It was with Loco that he would experiment with how to get his subjects to behave; for example, enticing him to jump for the camera by placing food on a series of strategically placed stools. Later, he would borrow basket-loads more kittens from the abandoned litters at the Greenwich Village Humane Society, picking out those that seemed the sparkiest, the most expressive or the most responsive to his coochy cooing.
Soon there was enough interest for a book, the first of dozens. Catnips at Love and Marriage, from 1951, was a kind of proto-BuzzFeed in paperback, pairing cat pictures with tongue-in-cheek (and very of its time) relationship advice. “Don’t be a cold wife,” it says below a picture of a scowling animal on the opening page.
On the next, under a cat turning tail: “ . . . or his affections will wander.”
There are lots of tricks in this trade: a rub of bacon on a kitten’s ear will encourage the mother cat to lick it; a smear of mayonnaise on a cat’s lips will make it lick its chops; separate “the crybaby of the litter” from its siblings and the mother will run to pick it up in her mouth and carry it back to the basket.
It is not picture-perfect unless the cat is looking directly into the camera, he says. “I would start barking, meowing, hissing, squawking, whatever it takes to get their attention. It would sound like a barnyard when we were shooting.”
But Chandoha gave up the staged studio work after his beloved wife Maria died in 1992. She was a kind of cat-whisperer, soothing the animals until, from the lessening of tension in their muscles, she could be sure they were placid enough for him to take his pictures. In later years, he turned his lens to gardens, taking exquisite care to learn how to grow the plumpest tomatoes or the sturdiest ornamental grasses before even beginning to frame his pictures.
Retirement? No such thing. He is still repurposing his old work, and pitching ideas to magazines with the enthusiasm of an early-career freelancer. A couple of years ago, The New York Times published his pictures of the old Penn Station in Manhattan, taken shortly before it was torn down and replaced with Madison Square Garden in 1963.
And the ideas are still coming thick and fast: he hopes to publish another collection of his cat photography, a book of nonsense rhymes illustrated with his work (“There’s nothing sillier/Than a romantic gorill-i-a”), and a compendium of pictures and tips for small gardens. He is also turning over in his mind a magazine feature pairing photographs of apes with outrageous statements from the mouth of Donald Trump. “I call it ‘Trump Verbatim’. Here’s one of a gorilla beating its chest,” he says, pulling a black-and-white shot from a folder. “That would be a good one to use.”
We do not plan to give up without our shot of Chandoha and Maddie, so it is off to the couch for another round of calling, cooing and cajoling.
Once again, it seems we may be doomed. Our photographer, Jody, has loaded a fresh roll of film and is ready to shoot when Chandoha’s cane slips and hits the floor with a bang, sending the cat scooting. But a tickle under the chin, a stroke down the back, a scratch of the head and we have it: Chandoha, the godfather of cat photography, and his cat. Patience, as predicted, gets its reward.

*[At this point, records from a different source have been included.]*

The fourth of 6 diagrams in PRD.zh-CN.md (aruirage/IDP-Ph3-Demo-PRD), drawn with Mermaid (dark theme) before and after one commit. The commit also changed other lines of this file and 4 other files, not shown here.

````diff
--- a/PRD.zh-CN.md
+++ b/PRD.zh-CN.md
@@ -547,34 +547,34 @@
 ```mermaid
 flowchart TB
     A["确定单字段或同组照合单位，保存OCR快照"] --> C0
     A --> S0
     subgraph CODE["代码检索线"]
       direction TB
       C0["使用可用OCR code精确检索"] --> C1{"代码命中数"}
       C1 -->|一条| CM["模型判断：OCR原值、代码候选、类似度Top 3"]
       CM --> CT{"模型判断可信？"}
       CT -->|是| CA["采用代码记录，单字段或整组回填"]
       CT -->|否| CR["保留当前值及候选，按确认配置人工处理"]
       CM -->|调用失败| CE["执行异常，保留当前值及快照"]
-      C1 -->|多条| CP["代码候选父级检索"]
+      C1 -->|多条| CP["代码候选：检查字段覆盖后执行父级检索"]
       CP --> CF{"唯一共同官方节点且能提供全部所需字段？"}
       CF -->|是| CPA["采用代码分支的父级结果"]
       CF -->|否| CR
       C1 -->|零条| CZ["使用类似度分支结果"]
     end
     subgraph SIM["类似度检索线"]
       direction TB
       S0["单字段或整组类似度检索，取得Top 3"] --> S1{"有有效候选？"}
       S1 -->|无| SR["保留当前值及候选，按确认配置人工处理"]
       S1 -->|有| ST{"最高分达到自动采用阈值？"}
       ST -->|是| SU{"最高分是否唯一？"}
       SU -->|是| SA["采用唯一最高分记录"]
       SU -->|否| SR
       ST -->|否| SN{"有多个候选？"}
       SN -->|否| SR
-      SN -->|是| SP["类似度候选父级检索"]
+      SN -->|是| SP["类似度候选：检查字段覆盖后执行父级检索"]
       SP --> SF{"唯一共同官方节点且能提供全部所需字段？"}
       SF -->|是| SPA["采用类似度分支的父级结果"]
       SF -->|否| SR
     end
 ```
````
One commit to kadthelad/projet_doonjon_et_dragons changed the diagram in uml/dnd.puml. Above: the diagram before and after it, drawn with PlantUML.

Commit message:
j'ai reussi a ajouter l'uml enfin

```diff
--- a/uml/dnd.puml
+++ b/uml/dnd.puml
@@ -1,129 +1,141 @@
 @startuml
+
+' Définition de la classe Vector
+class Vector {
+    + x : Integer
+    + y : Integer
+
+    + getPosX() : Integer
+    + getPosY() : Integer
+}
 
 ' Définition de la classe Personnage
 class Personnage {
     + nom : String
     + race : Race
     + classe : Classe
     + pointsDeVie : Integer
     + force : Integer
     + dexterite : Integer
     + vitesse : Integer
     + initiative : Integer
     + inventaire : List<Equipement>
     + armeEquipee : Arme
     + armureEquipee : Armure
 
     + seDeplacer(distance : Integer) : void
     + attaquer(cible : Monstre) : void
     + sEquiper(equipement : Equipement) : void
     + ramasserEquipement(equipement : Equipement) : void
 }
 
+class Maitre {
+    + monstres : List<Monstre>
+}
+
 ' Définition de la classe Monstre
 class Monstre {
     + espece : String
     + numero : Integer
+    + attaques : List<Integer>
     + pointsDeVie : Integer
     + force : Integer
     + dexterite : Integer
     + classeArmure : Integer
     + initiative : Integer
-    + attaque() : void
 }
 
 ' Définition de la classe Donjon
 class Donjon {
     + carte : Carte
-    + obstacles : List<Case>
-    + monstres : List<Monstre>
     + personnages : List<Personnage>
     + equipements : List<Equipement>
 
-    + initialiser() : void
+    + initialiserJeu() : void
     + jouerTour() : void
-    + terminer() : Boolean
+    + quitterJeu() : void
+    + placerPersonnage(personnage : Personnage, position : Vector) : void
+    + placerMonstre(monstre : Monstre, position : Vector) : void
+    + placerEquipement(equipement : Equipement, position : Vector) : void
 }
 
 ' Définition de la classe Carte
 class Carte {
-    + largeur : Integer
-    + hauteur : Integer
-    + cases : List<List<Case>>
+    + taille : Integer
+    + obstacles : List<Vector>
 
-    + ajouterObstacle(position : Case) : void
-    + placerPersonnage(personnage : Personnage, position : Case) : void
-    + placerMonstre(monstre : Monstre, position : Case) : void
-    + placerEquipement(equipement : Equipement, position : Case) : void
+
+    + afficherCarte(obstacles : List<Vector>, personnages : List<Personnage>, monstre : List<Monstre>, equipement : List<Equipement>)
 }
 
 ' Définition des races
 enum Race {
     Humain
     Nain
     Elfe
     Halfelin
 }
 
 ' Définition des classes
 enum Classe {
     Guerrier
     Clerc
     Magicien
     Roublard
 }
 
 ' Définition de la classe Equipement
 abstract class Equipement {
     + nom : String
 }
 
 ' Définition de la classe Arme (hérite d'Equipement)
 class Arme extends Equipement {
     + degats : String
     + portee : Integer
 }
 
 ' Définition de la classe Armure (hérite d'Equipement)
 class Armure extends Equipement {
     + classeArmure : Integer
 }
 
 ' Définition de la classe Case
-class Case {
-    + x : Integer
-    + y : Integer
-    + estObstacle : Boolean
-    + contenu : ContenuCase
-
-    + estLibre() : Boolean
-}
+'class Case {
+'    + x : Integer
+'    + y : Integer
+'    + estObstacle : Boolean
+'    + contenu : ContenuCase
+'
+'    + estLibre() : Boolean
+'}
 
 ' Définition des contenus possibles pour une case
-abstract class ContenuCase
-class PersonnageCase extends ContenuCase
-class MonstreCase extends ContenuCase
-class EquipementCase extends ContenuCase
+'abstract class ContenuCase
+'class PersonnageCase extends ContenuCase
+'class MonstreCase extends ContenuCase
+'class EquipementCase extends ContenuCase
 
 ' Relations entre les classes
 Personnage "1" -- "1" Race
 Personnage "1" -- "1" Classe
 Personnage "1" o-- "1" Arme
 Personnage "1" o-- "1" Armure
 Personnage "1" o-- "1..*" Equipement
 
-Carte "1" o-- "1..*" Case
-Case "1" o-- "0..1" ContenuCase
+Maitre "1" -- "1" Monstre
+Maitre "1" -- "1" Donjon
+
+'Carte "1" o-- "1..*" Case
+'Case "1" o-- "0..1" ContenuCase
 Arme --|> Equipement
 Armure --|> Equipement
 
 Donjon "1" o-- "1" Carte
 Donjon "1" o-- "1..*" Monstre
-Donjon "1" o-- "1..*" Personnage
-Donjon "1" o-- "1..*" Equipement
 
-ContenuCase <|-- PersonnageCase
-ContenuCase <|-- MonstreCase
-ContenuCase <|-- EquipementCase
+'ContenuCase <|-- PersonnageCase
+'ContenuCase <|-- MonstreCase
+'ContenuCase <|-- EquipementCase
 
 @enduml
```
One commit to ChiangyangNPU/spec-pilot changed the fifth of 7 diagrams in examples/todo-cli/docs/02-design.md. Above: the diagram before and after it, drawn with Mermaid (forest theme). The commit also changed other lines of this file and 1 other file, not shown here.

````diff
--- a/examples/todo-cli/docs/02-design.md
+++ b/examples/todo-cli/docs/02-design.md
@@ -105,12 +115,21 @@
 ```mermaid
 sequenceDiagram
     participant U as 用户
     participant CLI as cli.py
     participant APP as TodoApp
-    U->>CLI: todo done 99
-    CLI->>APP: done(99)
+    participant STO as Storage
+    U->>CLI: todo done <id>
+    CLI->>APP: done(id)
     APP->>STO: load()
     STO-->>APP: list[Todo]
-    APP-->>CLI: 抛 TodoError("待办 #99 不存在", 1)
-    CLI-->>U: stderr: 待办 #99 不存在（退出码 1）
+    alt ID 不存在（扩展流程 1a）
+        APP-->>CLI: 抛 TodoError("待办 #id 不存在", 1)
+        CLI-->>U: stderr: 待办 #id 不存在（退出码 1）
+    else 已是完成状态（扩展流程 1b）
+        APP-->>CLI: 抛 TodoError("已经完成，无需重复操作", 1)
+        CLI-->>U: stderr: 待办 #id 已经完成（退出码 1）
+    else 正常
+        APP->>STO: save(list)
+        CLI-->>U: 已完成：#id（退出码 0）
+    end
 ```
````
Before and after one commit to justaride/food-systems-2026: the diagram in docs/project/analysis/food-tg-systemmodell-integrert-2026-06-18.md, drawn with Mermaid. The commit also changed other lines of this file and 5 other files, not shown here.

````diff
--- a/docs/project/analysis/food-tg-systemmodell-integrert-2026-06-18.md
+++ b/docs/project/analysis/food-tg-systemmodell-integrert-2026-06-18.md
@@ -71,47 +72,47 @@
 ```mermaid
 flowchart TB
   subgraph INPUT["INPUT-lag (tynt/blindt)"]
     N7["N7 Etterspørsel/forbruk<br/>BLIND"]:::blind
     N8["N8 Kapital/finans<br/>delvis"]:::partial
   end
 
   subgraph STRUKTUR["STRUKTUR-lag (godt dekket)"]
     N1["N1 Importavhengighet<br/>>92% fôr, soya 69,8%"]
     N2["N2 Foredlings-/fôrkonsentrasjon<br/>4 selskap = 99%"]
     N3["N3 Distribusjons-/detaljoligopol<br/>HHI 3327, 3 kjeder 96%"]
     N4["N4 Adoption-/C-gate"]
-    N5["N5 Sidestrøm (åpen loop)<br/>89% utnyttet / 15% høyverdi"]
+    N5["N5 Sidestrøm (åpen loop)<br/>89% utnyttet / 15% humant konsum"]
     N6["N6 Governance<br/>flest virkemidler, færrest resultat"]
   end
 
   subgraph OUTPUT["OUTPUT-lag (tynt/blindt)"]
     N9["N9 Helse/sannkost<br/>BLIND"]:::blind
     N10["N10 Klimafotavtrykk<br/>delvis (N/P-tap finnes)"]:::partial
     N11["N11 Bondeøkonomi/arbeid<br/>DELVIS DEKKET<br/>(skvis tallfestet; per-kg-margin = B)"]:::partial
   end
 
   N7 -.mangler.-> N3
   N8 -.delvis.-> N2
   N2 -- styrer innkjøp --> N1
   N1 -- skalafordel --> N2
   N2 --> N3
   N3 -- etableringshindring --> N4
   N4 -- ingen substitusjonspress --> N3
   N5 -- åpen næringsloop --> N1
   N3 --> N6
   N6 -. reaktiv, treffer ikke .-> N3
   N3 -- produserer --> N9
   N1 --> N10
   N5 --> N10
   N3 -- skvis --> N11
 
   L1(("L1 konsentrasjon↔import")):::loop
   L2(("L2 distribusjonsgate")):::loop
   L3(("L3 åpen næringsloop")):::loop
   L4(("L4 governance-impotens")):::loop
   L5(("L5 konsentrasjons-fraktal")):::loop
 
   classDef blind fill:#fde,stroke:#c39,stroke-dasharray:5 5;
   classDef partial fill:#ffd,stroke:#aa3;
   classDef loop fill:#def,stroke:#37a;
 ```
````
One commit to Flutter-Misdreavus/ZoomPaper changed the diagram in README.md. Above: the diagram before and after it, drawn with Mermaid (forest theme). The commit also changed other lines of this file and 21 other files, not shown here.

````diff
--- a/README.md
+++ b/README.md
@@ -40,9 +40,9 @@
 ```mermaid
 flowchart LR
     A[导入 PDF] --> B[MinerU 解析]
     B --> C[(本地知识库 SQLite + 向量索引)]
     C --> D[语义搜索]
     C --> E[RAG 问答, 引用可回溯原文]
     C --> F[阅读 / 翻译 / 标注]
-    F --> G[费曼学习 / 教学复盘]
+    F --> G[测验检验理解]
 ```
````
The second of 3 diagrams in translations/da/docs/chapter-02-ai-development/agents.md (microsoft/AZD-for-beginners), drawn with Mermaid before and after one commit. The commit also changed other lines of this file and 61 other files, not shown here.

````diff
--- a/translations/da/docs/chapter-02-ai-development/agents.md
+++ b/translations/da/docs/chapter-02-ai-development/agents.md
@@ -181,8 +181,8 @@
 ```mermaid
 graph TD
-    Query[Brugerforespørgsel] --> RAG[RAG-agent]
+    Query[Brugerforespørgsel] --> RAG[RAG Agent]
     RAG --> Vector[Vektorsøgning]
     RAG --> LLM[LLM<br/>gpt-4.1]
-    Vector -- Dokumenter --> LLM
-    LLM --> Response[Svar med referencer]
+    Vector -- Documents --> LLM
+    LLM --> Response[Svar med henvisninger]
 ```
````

“That is where I differ from the pictures you see on Facebook or Google,” he says. “The pictures there on the whole are superb but they are a one-shot thing. Could the photographer repeat that time after time after time? Could he do a variation on that? The answer is no, because most of them are just lucky shots.”
Stephen Foley is the FT’s US investment correspondent. ‘Walter Chandoha: The Cat Photographer’ is published by Aperture (£19.95; $29.95)
Portraits of Walter Chandoha by Jody Rogac, ACN Studio; all other photography Walter Chandoha
In a series of photographic essays, we explore our shifting relationships with our fellow creatures, from those that share our homes and offices, to those inhabiting the farmyard, the circus, the animal shelter and moret